PROBLEM DESCRIPTION »
Scan the listing below. Copy each line that contains "README".

TASK DATA »

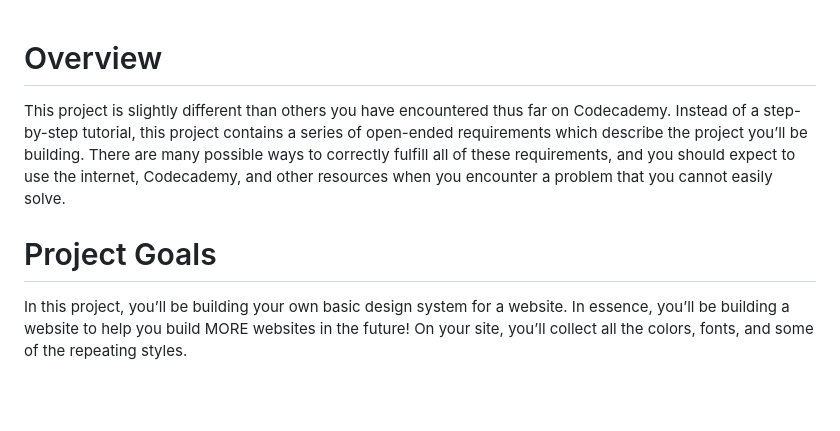
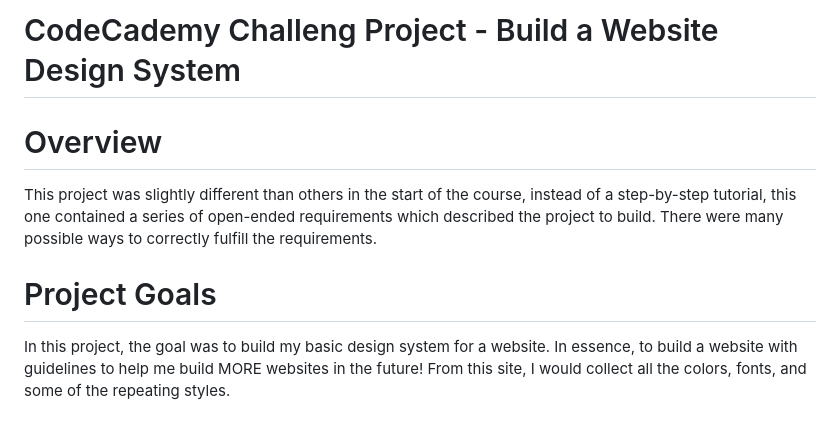
Before and after one commit to teltomas/cc_projs, a Markdown page: project1/README.md, the part around the change. Drawn GitHub-style; blank space fills up the shorter version.

```diff
--- a/project1/README.md
+++ b/project1/README.md
@@ -1,8 +1,10 @@
+# CodeCademy Challeng Project - Build a Website Design System
+
 # Overview
 
-This project is slightly different than others you have encountered thus far on Codecademy. Instead of a step-by-step tutorial, this project contains a series of open-ended requirements which describe the project you’ll be building. There are many possible ways to correctly fulfill all of these requirements, and you should expect to use the internet, Codecademy, and other resources when you encounter a problem that you cannot easily solve.
+This project was slightly different than others in the start of the course, instead of a step-by-step tutorial, this one contained a series of open-ended requirements which described the project to build. There were many possible ways to correctly fulfill the requirements.
 
 
 # Project Goals
 
-In this project, you’ll be building your own basic design system for a website. In essence, you’ll be building a website to help you build MORE websites in the future! On your site, you’ll collect all the colors, fonts, and some of the repeating styles.
+In this project, the goal was to build my basic design system for a website. In essence, to build a website with guidelines to help me build MORE websites in the future! From this site, I would collect all the colors, fonts, and some of the repeating styles.
```
Also changed, not shown: project2/README.md (added, +5 -0 lines), project3/README.md (added, +25 -0 lines), project4/README.md (+13 -3 lines), project3/resources/broken.png (added), 1 other file.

ANSWER »
Before and after one commit to teltomas/cc_projs, a Markdown page: project1/README.md, the part around the change. Drawn GitHub-style; blank space fills up the shorter version.
--- a/project1/README.md
+++ b/project1/README.md
Also changed, not shown: project2/README.md (added, +5 -0 lines), project3/README.md (added, +25 -0 lines), project4/README.md (+13 -3 lines), project3/resources/broken.png (added), 1 other file.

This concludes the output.